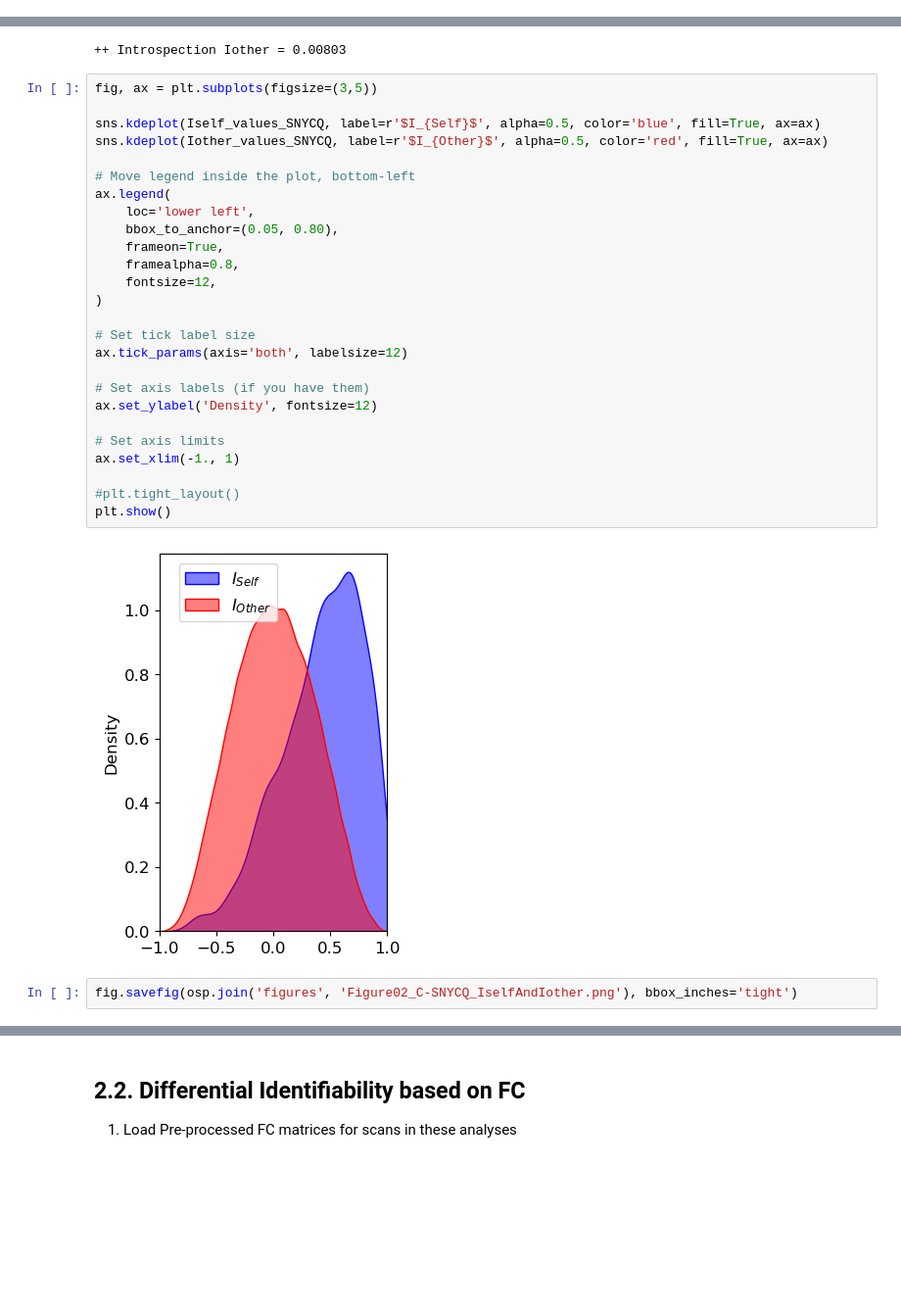
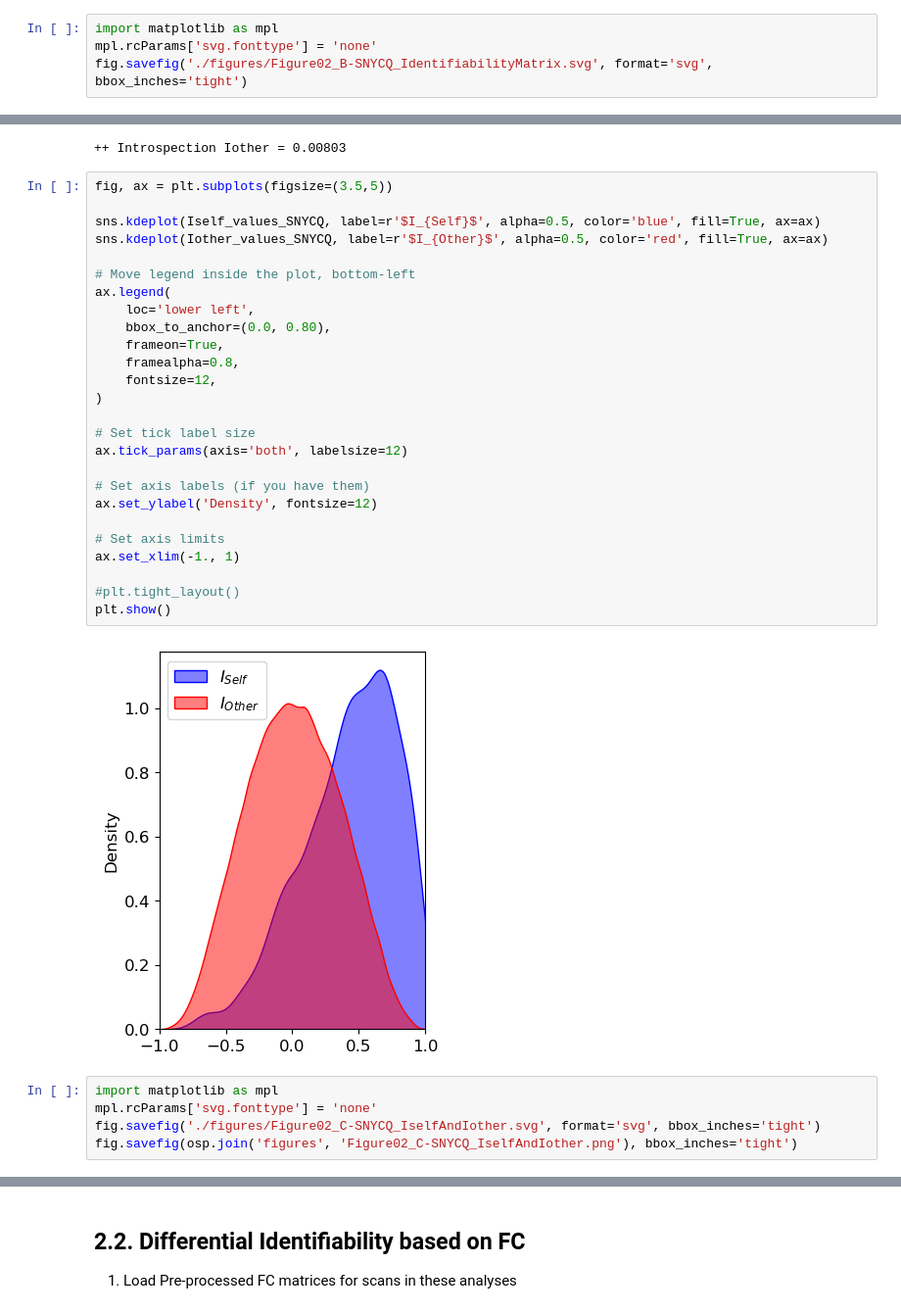
Before and after one commit to nimh-sfim/fc_introspection, a Jupyter notebook: notebooks/S11_SNYCQ_Consistency_Identifiability.ipynb, the cells around one changed output, grey strips where cells are left out. Shown at 98% size. Cells and saved outputs as stored; diff of their text form; blank space fills up the shorter version.

```diff
--- a/notebooks/S11_SNYCQ_Consistency_Identifiability.ipynb
+++ b/notebooks/S11_SNYCQ_Consistency_Identifiability.ipynb
@@ -269 +297,5 @@ plt.show()
+# %%
+import matplotlib as mpl
+mpl.rcParams['svg.fonttype'] = 'none'
+fig.savefig('./figures/Figure02_B-SNYCQ_IdentifiabilityMatrix.svg', format='svg', bbox_inches='tight')
 # %%
@@ -296,32 +328,35 @@ print('++ Introspection Iother = %.5f ' % Iother_SNYCQ)
 # %% [output]
 ++ Introspection Iother = 0.00803
 # %%
-fig, ax = plt.subplots(figsize=(3,5))
+fig, ax = plt.subplots(figsize=(3.5,5))
 
 sns.kdeplot(Iself_values_SNYCQ, label=r'$I_{Self}$', alpha=0.5, color='blue', fill=True, ax=ax)
 sns.kdeplot(Iother_values_SNYCQ, label=r'$I_{Other}$', alpha=0.5, color='red', fill=True, ax=ax)
 
 # Move legend inside the plot, bottom-left
 ax.legend(
     loc='lower left',
-    bbox_to_anchor=(0.05, 0.80),
+    bbox_to_anchor=(0.0, 0.80),
     frameon=True,
     framealpha=0.8,
     fontsize=12,
 )
 
 # Set tick label size
 ax.tick_params(axis='both', labelsize=12)
 
 # Set axis labels (if you have them)
 ax.set_ylabel('Density', fontsize=12)
 
 # Set axis limits
 ax.set_xlim(-1., 1)
 
 #plt.tight_layout()
 plt.show()
 # %% [output]
-[figure, old version]
+[figure, new version]
 # %%
+import matplotlib as mpl
+mpl.rcParams['svg.fonttype'] = 'none'
+fig.savefig('./figures/Figure02_C-SNYCQ_IselfAndIother.svg', format='svg', bbox_inches='tight')
 fig.savefig(osp.join('figures', 'Figure02_C-SNYCQ_IselfAndIother.png'), bbox_inches='tight')
```
Also changed, not shown: parts of 19 cells of this notebook, 1 other file.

=====

Return the material exactly as written, except for any pictures it holds.

Before and after one commit to nimh-sfim/fc_introspection, a Jupyter notebook: notebooks/S11_SNYCQ_Consistency_Identifiability.ipynb, the cells around one changed output, grey strips where cells are left out. Shown at 98% size. Cells and saved outputs as stored; diff of their text form; blank space fills up the shorter version.

```diff
--- a/notebooks/S11_SNYCQ_Consistency_Identifiability.ipynb
+++ b/notebooks/S11_SNYCQ_Consistency_Identifiability.ipynb
@@ -269 +297,5 @@ plt.show()
+# %%
+import matplotlib as mpl
+mpl.rcParams['svg.fonttype'] = 'none'
+fig.savefig('./figures/Figure02_B-SNYCQ_IdentifiabilityMatrix.svg', format='svg', bbox_inches='tight')
 # %%
@@ -296,32 +328,35 @@ print('++ Introspection Iother = %.5f ' % Iother_SNYCQ)
 # %% [output]
 ++ Introspection Iother = 0.00803
 # %%
-fig, ax = plt.subplots(figsize=(3,5))
+fig, ax = plt.subplots(figsize=(3.5,5))
 
 sns.kdeplot(Iself_values_SNYCQ, label=r'$I_{Self}$', alpha=0.5, color='blue', fill=True, ax=ax)
 sns.kdeplot(Iother_values_SNYCQ, label=r'$I_{Other}$', alpha=0.5, color='red', fill=True, ax=ax)
 
 # Move legend inside the plot, bottom-left
 ax.legend(
     loc='lower left',
-    bbox_to_anchor=(0.05, 0.80),
+    bbox_to_anchor=(0.0, 0.80),
     frameon=True,
     framealpha=0.8,
     fontsize=12,
 )
 
 # Set tick label size
 ax.tick_params(axis='both', labelsize=12)
 
 # Set axis labels (if you have them)
 ax.set_ylabel('Density', fontsize=12)
 
 # Set axis limits
 ax.set_xlim(-1., 1)
 
 #plt.tight_layout()
 plt.show()
 # %% [output]
-[figure, old version]
+[figure, new version]
 # %%
+import matplotlib as mpl
+mpl.rcParams['svg.fonttype'] = 'none'
+fig.savefig('./figures/Figure02_C-SNYCQ_IselfAndIother.svg', format='svg', bbox_inches='tight')
 fig.savefig(osp.join('figures', 'Figure02_C-SNYCQ_IselfAndIother.png'), bbox_inches='tight')
```
Also changed, not shown: parts of 19 cells of this notebook, 1 other file.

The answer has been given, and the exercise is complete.